• _Task to carry out_: Count up the lines holding "MenuAppBar" in the material, then reply with only the number.

• _Records for the exercise_:
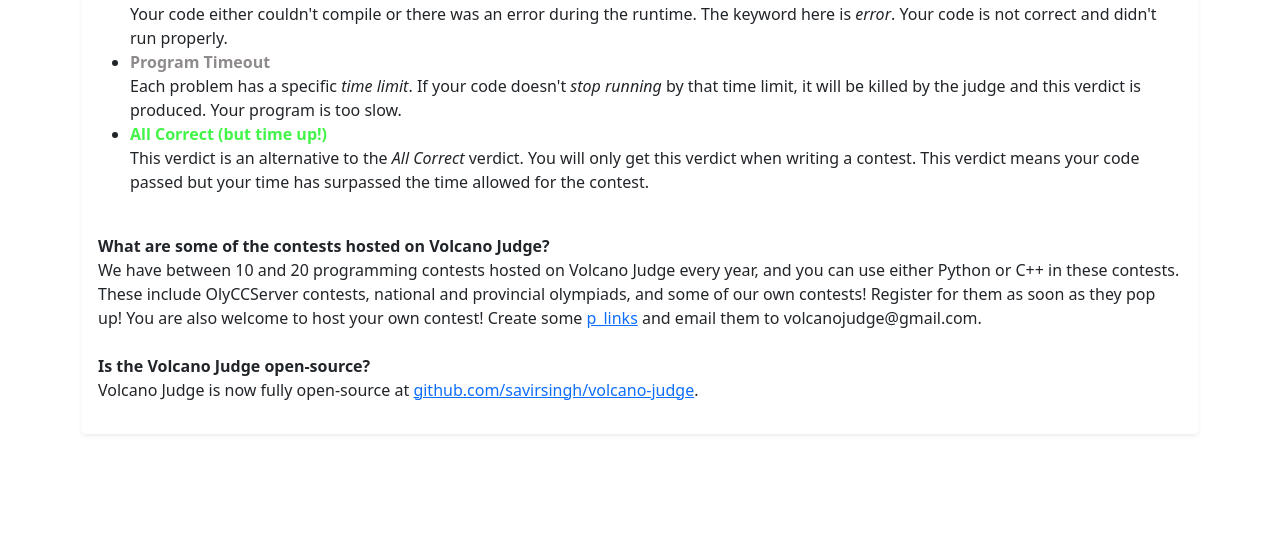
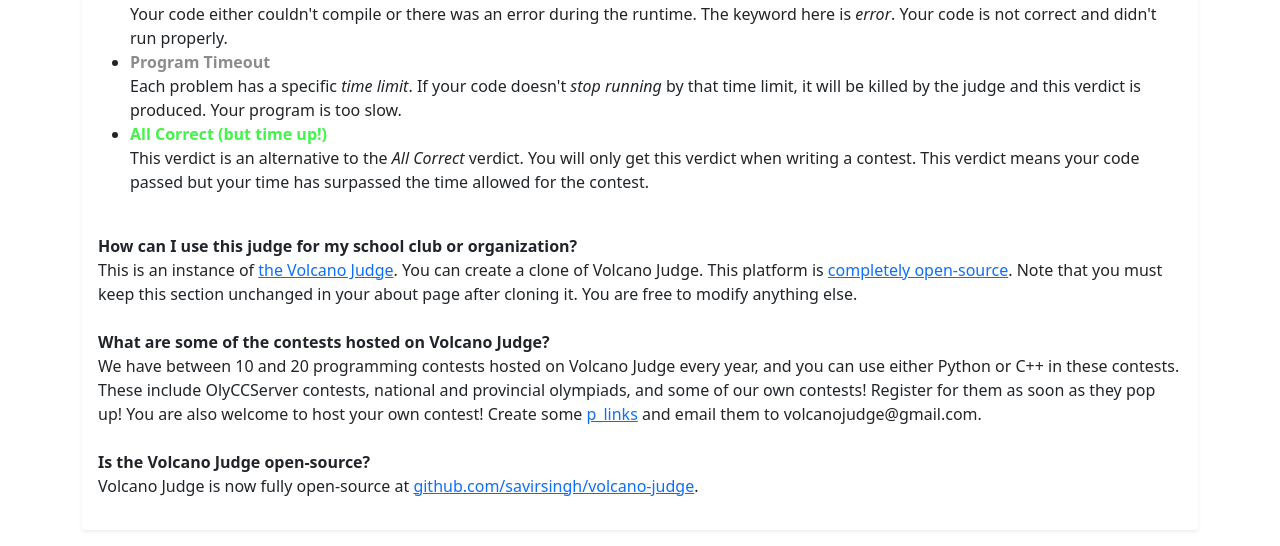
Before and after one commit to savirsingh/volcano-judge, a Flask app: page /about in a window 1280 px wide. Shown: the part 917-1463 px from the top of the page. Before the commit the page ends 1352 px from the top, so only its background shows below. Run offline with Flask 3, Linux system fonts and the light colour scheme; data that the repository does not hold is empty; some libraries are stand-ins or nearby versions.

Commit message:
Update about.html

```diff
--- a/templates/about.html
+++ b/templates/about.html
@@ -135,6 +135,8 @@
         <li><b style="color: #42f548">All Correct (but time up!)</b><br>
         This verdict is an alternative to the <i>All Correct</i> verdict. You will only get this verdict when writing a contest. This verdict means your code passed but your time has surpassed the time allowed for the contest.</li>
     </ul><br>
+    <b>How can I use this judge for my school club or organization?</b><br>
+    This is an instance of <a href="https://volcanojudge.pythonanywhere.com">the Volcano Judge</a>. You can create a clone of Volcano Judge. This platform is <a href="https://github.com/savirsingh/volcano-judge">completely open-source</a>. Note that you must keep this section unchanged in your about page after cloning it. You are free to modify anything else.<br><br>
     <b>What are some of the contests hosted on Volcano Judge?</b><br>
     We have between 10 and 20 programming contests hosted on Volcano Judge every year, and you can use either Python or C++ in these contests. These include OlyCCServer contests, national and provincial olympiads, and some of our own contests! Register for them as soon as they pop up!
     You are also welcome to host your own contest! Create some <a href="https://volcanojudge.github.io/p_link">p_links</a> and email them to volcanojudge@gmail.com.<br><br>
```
==
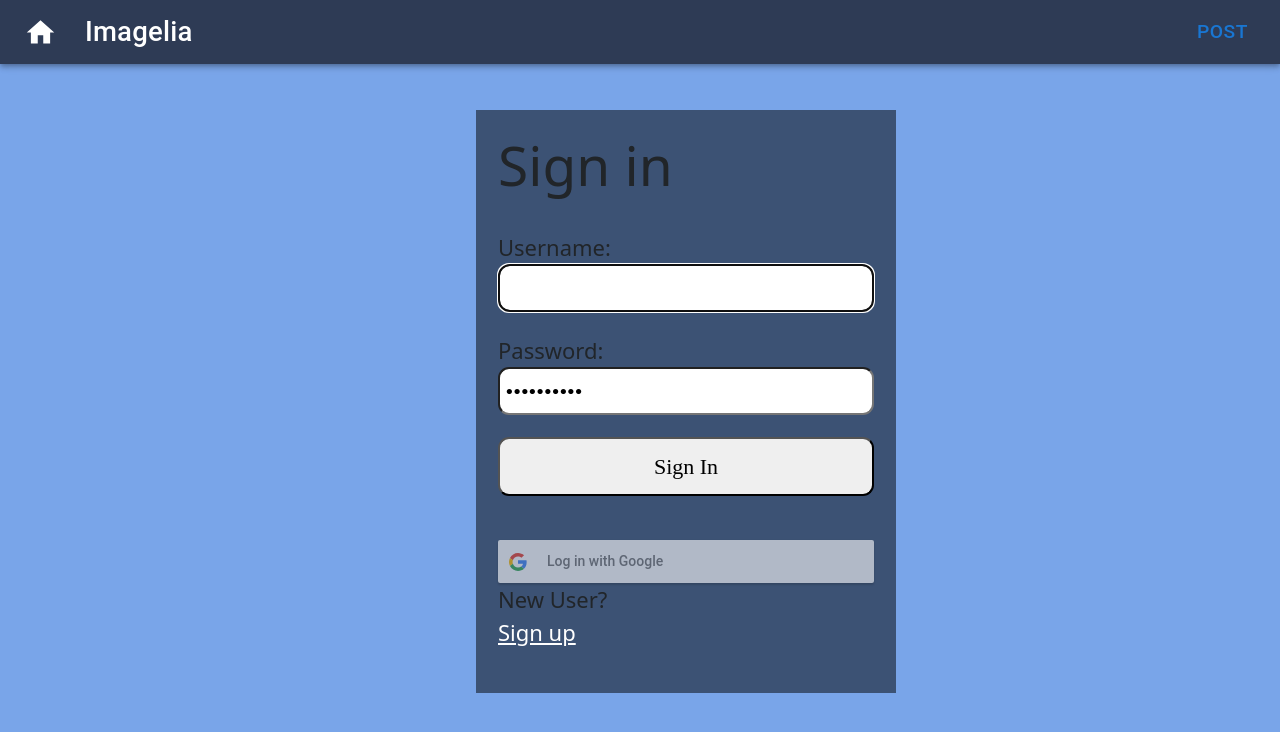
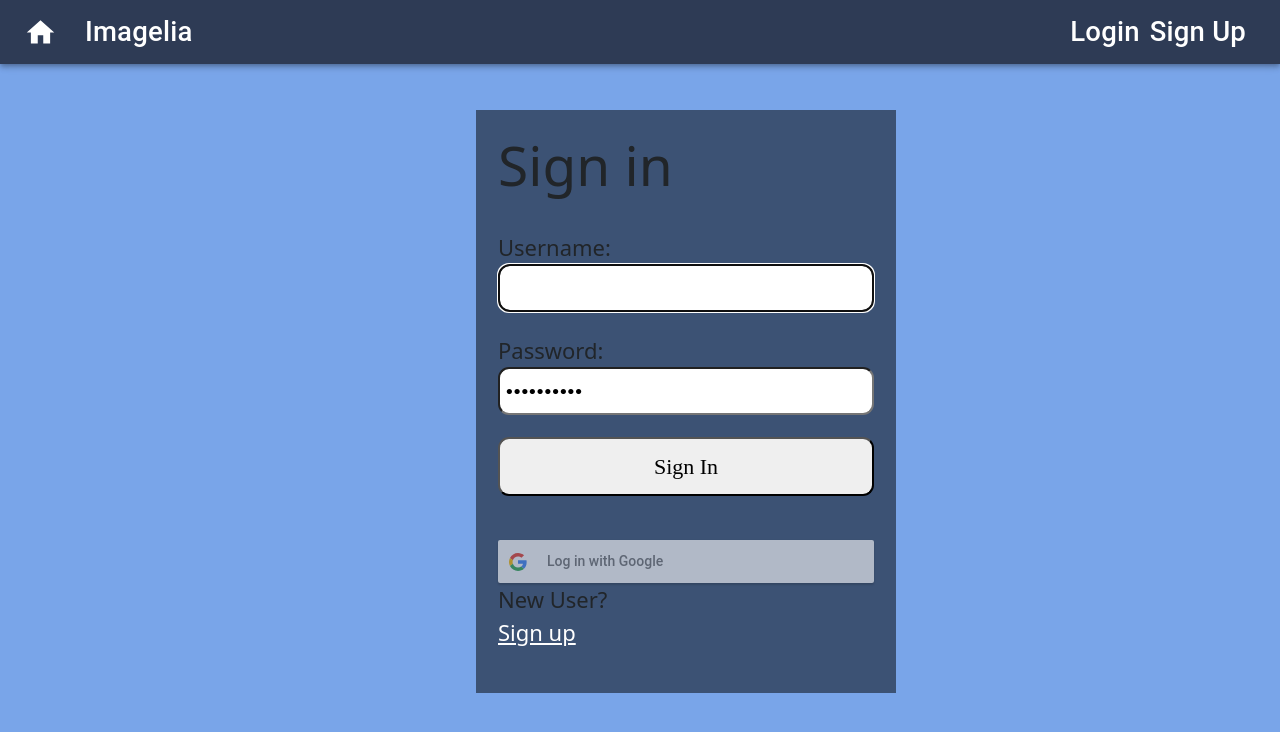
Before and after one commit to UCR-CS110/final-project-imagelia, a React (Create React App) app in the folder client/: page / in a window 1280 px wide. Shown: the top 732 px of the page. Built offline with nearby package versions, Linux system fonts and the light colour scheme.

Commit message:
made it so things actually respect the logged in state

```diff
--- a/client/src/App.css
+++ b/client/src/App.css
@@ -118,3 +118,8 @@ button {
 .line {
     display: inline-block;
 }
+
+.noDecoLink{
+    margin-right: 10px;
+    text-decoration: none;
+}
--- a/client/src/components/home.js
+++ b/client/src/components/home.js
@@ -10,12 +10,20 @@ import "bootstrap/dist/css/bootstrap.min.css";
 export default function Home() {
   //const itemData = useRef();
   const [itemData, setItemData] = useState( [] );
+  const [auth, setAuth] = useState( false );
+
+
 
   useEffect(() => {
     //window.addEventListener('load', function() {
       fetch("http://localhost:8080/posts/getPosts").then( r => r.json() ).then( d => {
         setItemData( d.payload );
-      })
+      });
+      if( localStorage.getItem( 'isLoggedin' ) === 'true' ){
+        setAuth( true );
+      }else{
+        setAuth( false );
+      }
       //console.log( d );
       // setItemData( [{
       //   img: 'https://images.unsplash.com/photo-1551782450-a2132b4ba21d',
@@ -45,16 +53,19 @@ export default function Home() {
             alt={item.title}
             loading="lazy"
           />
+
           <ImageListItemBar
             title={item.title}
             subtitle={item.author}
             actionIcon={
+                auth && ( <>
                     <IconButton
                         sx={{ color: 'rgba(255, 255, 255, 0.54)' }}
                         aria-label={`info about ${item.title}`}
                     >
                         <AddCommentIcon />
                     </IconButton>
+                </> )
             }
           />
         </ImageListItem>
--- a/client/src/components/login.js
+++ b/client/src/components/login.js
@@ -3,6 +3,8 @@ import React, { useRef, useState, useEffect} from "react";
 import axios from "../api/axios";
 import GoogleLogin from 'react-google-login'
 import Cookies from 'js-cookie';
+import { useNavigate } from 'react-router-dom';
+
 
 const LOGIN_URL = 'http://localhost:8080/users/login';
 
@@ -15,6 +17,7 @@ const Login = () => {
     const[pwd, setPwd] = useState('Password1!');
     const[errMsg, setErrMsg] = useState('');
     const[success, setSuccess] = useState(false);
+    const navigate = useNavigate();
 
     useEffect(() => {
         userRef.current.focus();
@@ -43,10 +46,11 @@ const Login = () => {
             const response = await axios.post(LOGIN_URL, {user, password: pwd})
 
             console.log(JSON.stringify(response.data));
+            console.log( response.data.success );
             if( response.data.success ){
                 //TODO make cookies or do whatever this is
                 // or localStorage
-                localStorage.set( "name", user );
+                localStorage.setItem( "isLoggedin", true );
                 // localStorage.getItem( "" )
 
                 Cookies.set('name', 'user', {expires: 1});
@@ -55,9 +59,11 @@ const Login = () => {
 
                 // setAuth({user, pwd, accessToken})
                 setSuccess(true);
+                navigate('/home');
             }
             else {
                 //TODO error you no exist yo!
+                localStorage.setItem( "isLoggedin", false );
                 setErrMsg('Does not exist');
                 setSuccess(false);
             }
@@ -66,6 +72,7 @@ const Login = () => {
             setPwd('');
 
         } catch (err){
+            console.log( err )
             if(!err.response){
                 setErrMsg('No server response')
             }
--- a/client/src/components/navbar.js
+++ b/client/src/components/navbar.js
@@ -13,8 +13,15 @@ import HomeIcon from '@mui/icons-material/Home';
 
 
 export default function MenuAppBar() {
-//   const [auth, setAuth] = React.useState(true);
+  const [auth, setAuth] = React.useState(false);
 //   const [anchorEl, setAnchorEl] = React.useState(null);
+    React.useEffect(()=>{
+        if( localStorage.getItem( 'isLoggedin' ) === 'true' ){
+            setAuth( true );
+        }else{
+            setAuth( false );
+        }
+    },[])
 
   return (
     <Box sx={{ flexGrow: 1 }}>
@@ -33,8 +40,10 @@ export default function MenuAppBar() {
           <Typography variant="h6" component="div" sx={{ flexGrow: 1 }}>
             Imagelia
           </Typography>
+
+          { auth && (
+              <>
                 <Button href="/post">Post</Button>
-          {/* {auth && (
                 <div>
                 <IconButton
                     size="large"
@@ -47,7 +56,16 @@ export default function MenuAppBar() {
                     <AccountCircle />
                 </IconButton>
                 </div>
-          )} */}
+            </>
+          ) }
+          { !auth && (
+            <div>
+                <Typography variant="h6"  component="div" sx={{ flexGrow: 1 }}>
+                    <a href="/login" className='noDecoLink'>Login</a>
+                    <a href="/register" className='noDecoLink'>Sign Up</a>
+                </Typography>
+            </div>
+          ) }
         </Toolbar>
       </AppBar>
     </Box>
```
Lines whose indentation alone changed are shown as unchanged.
* * *
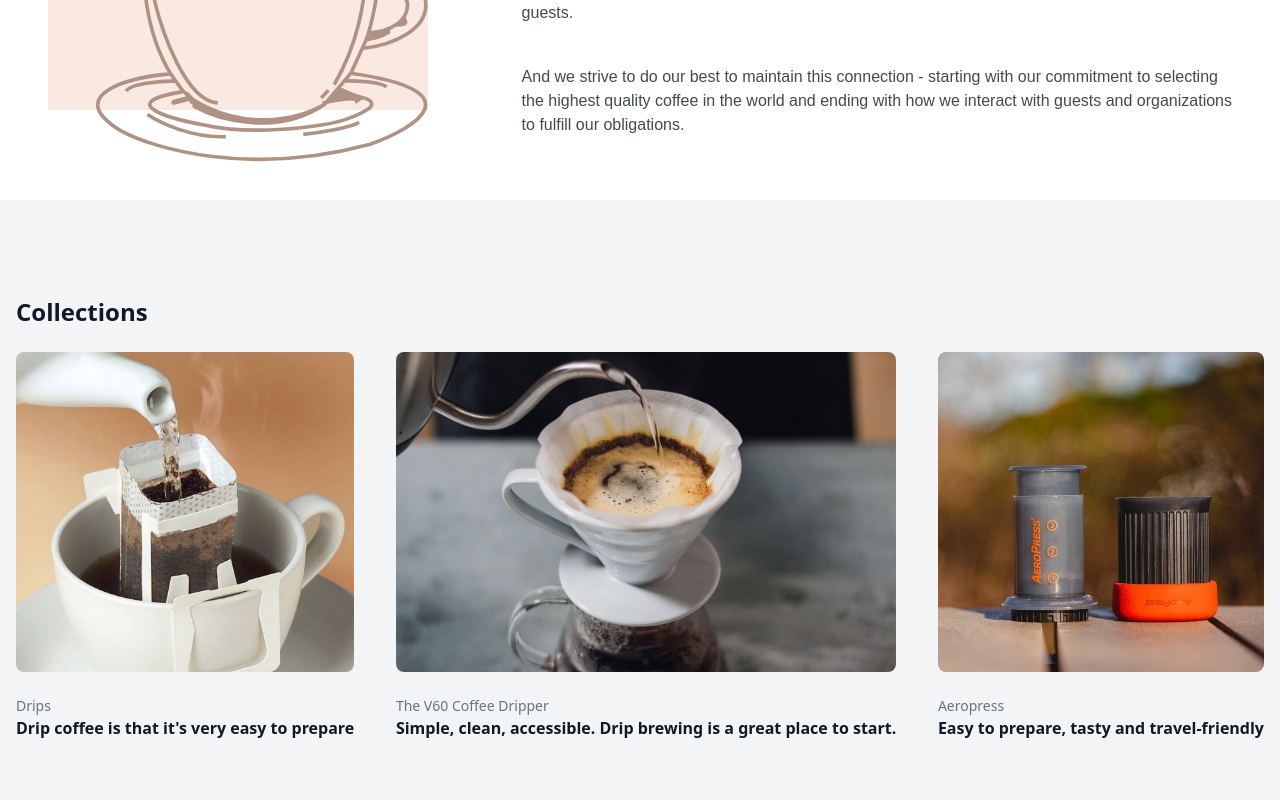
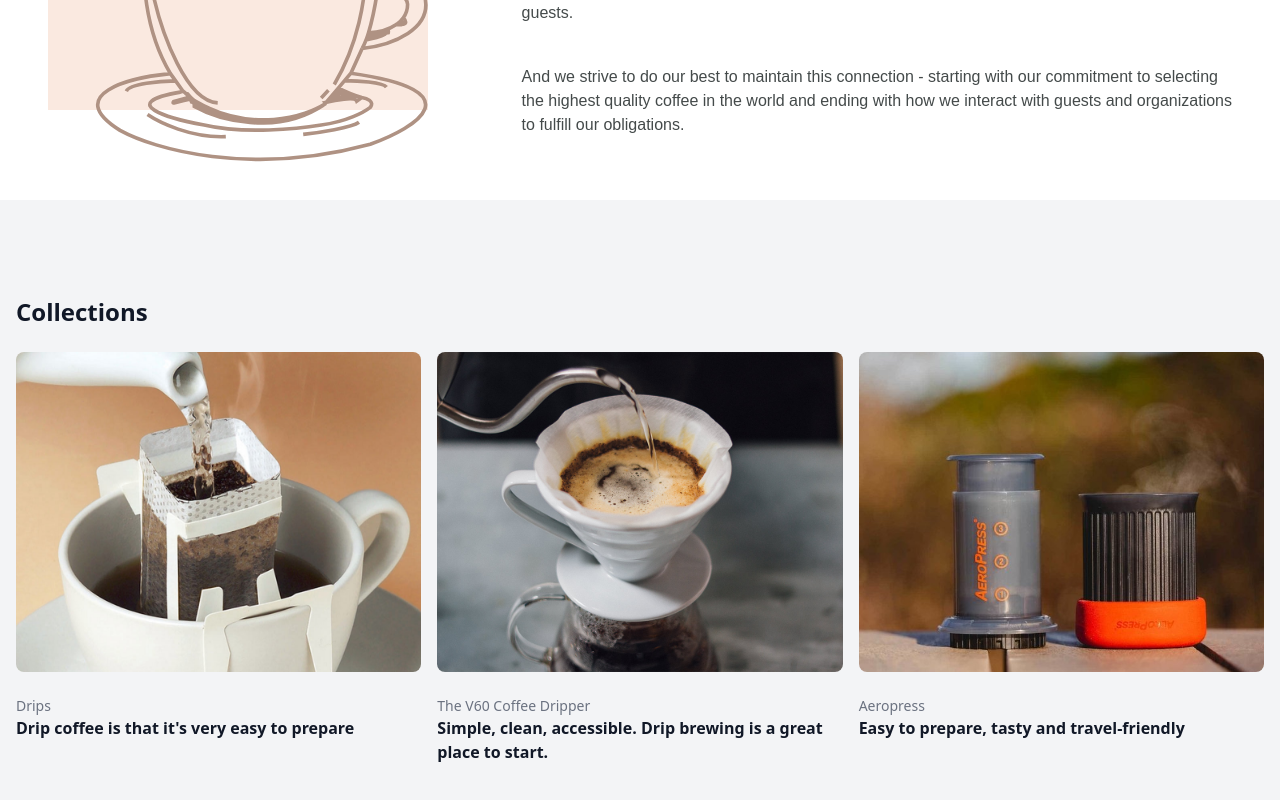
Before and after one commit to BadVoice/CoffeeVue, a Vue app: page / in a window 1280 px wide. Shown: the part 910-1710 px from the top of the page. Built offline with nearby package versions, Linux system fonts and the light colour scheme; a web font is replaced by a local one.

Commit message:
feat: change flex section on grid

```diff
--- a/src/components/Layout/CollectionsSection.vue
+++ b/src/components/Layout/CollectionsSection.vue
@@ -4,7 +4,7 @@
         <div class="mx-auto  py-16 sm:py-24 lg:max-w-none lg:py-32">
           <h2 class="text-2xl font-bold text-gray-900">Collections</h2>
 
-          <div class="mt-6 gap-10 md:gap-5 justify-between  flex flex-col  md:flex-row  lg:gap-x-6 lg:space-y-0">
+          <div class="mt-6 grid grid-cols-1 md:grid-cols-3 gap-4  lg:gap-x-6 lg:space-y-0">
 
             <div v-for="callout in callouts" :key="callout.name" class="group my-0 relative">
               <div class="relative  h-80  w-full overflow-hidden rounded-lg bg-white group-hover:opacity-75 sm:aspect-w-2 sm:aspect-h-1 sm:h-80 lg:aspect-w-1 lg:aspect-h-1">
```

• _Written response_: 3